On his right Lenin had to battle against the increasingly reformist Mensheviks who want to liquidate the illegal underground organisation and against conciliators in the ranks of the Bolsheviks. One of the key lessons Lenin learned from this period was the need to carry the struggle against opportunism through to its organisational conclusion. It was not sufficient to simply argue against the ideas of reformist and opportunist currents but remain in the same party with them. There had to be a clear and decisive break both politically and organisationally.

In 1912 the Bolsheviks formed their own party separate from the Mensheviks. By 1913 the Bolsheviks were the first mass working class party in the world which was purely revolutionary. Without the clear break with the Mensheviks and the ultralefts the Bolsheviks would not have been able to build a party that could lead the Russian working class to victory in October 1917.

However, prior to the outbreak of World War One, Lenin had not generalised his break with reformism outside of Russia itself. He remained committed to the increasingly reformist Second International. It is only with the betrayal of the Second International on the outbreak of war that Lenin generalised his approach.

After August 1914 Lenin carried out a thorough re-appraisal of Marxism. He made a serious study of Hegel, imperialism and the Marxist attitude to the state. On the basis of his re-thinking he came to clearly see that the reformists were in fact the agents of the bourgeoisie in the working class movement.

And with his new understanding of Russia as but one battle ground in a world imperialist system, Lenin recast his whole program for the Russian revolution. Lenin recognised that capitalism had matured as a world system, indeed over matured. It was rotten ripe for socialism. The brutal savagery unleashed by imperialism on the battlefields of Europe revealed that the choice was increasingly between socialism or barbarism.

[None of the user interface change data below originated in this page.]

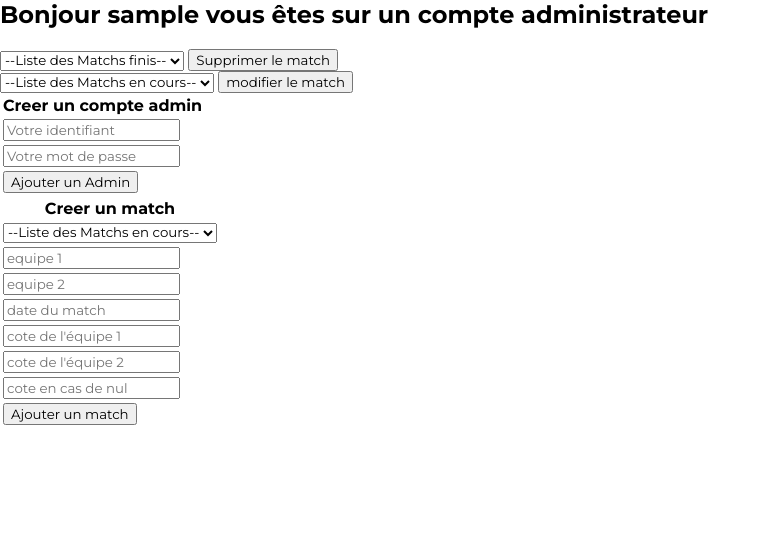
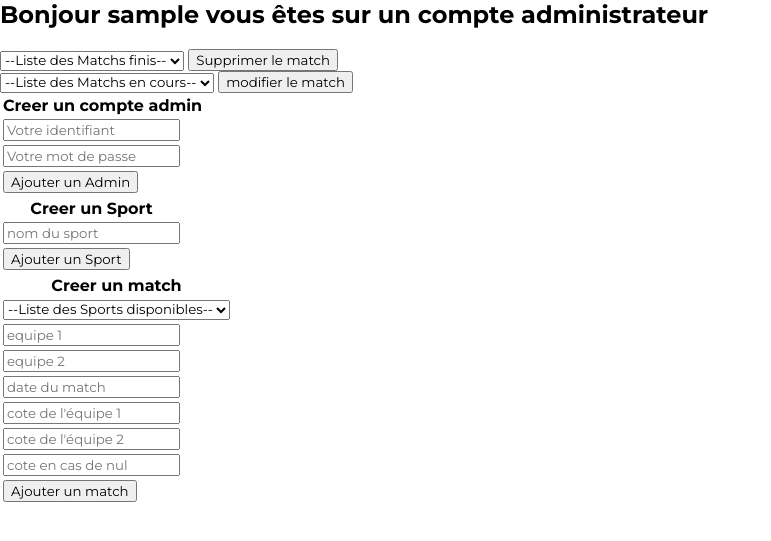
Before and after one commit to Cellendhyl/SiteWebPari, a PHP site: page /view/admin.php in a window 1280 px wide. Shown: the part 196-737 px from the top of the page, without its empty margins (0-771 px from the left). Run offline with PHP 8.4, Linux system fonts and the light colour scheme; the visitor is signed in with stand-in values (Sample User, id 1); data that the repository does not hold is empty.

Commit message:
creer sport

```diff
--- a/js/admin.js
+++ b/js/admin.js
@@ -31,6 +31,7 @@ var ajouter = document.querySelector('#ajouter');
 var enCours = document.querySelector('#listMatchEnCours');
 var fini = document.querySelector('#listMatchFini');
 var match =  document.querySelector('#ajouterMatch');
+var sport =  document.querySelector('#ajouterSport');
 
 var res = document.getElementById('result');
 function ajax(doc,div){
@@ -53,3 +54,4 @@ ajax(ajouter,res)
 ajax(enCours,res)
 ajax(fini,res)
 ajax(match,res)
+ajax(sport,res)
--- a/view/admin.php
+++ b/view/admin.php
@@ -89,11 +89,22 @@
                     </form>
                 </table>
                 <table>
+                    <th> Creer un Sport </th>
+                    <form action="../Controler/admin.php" method="POST" id="ajouterSport">
+                    <tr>
+                        <td><input type="text" name="nomSport" placeholder="nom du sport"  required/></td>
+                    </tr>
+                    <tr>
+                        <td><input type="submit" value="Ajouter un Sport" name="AjouterSport" placeholder=""/></td>
+                    </tr>
+                    </form>
+                </table>
+                <table>
                     <th> Creer un match </th>
                     <form action="../Controler/admin.php" method="POST" id="ajouterMatch">
                     <tr>
                         <td><select  name="sport" id="sport">
-                            <option value="init">--Liste des Matchs en cours--</option>
+                            <option value="init">--Liste des Sports disponibles--</option>
                         <?php
                             $reponse2 = $db->query('SELECT * FROM Sport ');
                             $reponse2->execute();
```
Also changed, not shown: Controler/admin.php (+26 -0 lines).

So while backward Russia left to its own resources was not yet ready for socialism, in alliance with victorious revolutions in Western Europe it would be possible to establish socialism in Russia. Moreover the working class in Russia – one of the weak links in the capitalist chain – could lead the way by overthrowing the Tsar and taking power themselves and inspiring workers in the advanced capitalist countries to make their own revolution.

On his return to Russia in April 1917 Lenin fought his most important political struggle to re-arm the Bolshevik party around this new program. His success in that battle laid the basis for the triumph in October.

Reprinted with permission by Socialist Alternative (Australia).